  2. Irfaan Harris

    Re: need a concrete slab?..... First, this looks great and yes, overcomes the constraints of a shipping container. I think this will go far. My bet, this was developed as a project for a client - like google - and now being marketed. again very cool. It looks like a containment system with cabling and heat exchange. The front top is the vent of the cool air to circulate into the front of the racks. - which places requirements on the environment outside the "Module" You would still need: Need Physical security. Need CLEAN environment - dusts free Need UPS Need Chilled Water etc etc This will never compete with hot isle containment systems as their cost will be much lower. And most customer will invest in technology with the maximum timeframe for investment of the Asset. Where i think this is GREAT / PERFECT / A MUST is Businesses that depend on the latest Processor / IT etc and frequent Tech refresh where money is not a issue - ie Oil and Gas Google Yahoo Social networking Extreme latency dependant environments where refresh is frequent. Temporary environments. ie military. just my thoughts.... Irfaan Ivan Harris

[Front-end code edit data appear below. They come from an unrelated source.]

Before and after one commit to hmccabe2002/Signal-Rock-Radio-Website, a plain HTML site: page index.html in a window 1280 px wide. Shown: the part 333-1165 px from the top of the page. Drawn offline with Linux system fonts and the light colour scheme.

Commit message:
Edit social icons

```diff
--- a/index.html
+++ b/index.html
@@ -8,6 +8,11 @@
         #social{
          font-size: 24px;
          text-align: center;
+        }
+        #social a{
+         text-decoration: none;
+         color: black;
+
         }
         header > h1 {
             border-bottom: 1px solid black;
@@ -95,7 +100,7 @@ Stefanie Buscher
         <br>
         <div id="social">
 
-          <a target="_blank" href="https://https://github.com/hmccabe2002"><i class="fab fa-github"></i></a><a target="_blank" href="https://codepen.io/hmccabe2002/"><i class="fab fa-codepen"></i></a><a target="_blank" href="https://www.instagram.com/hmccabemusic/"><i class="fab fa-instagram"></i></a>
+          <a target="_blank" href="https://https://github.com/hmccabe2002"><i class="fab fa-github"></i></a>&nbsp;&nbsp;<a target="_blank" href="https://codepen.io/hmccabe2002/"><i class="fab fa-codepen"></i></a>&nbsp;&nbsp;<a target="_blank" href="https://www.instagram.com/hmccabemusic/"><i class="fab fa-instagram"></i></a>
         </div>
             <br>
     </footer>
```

  3. I do see these containers as a gian processor units... or it seems to be heading towards the same. This can make a huge task simple for those who want to host their own DC in their existing premises.

  4. I believe we will see a large increase in the number of modular data centers in the future. They will become more standardized from a pricing and specification point of view. Once Modular Data Centers gain market acceptance, I believe that users will simply call up and order a data center with standardized features and published pricing.

  5. I think the savings comes with the whole testing phase being done prior to the shipping of the products. Basically it's like lego blocks. Rather than building the lego bricks yourself, you are getting the entire brick and connecting it. All the work is done for you prior to the deployment. It is something your IT guys dont have to worry about and now they can focus on other IT issue with the company. It a time saver for them so thus being a money saver for your company. There are many angles you can look at this, but all-in-all i can see it being a little modified before it becomes the new buzz word within the IT industry.